Here is their final result, after all bias corrections:


which clearly is increasing faster than linear. The paper doesn't actually give a value for the acceleration -- it obviously depends on the times chosen -- but I'll try to estimate it. 

They write, "The EM [Ensemble Mean] GMSL rate is significantly lower during the first period compared to the second one (2.7 ± 0.2 mm/yr versus 3.5 ± 0.15 mm/yr)...." 

The two observation periods are Jan1993-Dec2004 and Jan2004-Dec2015 (yes, there's a slight overlap; I don't yet know why). Their midpoints differ by 11 years, so the acceleration is about

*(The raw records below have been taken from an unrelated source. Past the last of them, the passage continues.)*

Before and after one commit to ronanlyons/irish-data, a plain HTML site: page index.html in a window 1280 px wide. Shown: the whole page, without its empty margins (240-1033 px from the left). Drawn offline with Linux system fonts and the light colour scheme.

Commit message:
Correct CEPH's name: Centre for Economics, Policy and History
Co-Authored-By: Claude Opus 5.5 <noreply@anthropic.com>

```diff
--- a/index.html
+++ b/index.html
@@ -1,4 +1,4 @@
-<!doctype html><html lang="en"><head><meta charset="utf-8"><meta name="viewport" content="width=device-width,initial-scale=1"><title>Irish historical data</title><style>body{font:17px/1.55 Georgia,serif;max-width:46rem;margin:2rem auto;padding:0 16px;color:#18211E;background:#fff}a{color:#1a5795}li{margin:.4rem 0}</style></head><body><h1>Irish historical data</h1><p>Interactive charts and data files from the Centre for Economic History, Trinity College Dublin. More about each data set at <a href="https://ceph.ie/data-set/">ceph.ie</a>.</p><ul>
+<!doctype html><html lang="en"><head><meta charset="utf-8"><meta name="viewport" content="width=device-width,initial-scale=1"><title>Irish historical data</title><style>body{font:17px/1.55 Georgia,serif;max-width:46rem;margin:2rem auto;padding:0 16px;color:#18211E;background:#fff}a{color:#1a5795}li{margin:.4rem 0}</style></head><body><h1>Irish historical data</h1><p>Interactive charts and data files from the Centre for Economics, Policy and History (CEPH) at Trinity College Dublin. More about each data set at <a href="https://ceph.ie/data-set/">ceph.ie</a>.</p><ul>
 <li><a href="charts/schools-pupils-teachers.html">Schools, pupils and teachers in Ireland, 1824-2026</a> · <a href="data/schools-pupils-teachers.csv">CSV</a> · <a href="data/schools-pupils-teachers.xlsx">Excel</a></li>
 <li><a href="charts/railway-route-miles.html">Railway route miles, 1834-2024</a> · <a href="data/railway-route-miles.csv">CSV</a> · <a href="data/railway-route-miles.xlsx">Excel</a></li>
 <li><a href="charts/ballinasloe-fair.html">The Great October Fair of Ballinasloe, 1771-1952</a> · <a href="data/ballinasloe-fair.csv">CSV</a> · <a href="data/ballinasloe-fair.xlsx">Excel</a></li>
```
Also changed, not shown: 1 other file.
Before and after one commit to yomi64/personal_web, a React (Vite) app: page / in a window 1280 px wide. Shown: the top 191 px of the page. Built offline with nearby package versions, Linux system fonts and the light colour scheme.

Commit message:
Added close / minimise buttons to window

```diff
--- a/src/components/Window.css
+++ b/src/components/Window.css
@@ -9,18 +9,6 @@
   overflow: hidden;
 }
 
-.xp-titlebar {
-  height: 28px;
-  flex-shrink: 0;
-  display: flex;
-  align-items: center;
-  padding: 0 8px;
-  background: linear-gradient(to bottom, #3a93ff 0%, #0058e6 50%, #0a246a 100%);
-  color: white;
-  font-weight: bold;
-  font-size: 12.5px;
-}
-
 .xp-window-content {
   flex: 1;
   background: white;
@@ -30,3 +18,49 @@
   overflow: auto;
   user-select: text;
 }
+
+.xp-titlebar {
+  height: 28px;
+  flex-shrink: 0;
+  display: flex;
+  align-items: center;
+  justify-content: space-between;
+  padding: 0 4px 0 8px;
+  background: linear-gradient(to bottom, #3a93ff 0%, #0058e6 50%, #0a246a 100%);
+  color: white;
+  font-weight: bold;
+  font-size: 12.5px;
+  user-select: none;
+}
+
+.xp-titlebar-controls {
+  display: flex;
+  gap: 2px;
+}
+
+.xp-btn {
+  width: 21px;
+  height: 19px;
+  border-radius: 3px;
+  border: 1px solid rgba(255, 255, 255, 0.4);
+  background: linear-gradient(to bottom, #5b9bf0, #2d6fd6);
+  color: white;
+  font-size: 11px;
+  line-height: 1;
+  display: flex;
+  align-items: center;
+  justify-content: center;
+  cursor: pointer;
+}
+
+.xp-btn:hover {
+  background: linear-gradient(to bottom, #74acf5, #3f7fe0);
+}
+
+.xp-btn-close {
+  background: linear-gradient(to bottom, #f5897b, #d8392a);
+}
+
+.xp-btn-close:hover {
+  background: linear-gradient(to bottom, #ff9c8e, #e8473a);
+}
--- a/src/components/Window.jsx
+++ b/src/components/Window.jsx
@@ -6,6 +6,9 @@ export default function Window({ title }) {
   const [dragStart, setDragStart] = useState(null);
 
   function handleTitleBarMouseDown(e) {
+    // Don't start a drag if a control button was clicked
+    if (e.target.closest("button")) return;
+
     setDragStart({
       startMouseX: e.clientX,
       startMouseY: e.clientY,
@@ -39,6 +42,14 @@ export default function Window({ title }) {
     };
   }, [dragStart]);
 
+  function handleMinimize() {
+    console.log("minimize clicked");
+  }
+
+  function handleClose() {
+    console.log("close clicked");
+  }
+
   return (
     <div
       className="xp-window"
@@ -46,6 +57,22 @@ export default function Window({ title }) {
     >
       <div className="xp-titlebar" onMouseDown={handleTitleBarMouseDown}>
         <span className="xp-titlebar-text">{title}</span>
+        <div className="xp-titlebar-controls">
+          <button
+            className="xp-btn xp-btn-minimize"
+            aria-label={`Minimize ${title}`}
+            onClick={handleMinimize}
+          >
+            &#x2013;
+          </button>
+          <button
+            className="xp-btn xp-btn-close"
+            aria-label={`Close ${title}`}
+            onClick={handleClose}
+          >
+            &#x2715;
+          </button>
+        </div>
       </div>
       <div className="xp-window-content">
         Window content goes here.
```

where "SLR" is Sea Level Rise. This is about what I get from fitting the Aviso-only data to a quadratic, as I did here, which now comes to 0.06 mm/yr2.

--

Added 4:40 pm -- I went ahead and calculated the uncertainty for this acceleration, given the uncertainties in the paper (which are only 1-sigma). The 2-sigma error for the acceleration is quite high, 0.27 mm/yr2

It's high mostly because the error on the first interval's SLR is high, 13% -- and that's only 1-sigma. I have to read more to figure out why.

Remember, this paper is based only on the 23 years of satellite data.

Saturday, April 22, 2017

Best #MarchforScience Posters and Signs

I'll keep this post pinned at the top for awhile as I find more and add them. Suggestions welcome.






















































Media preview



Media preview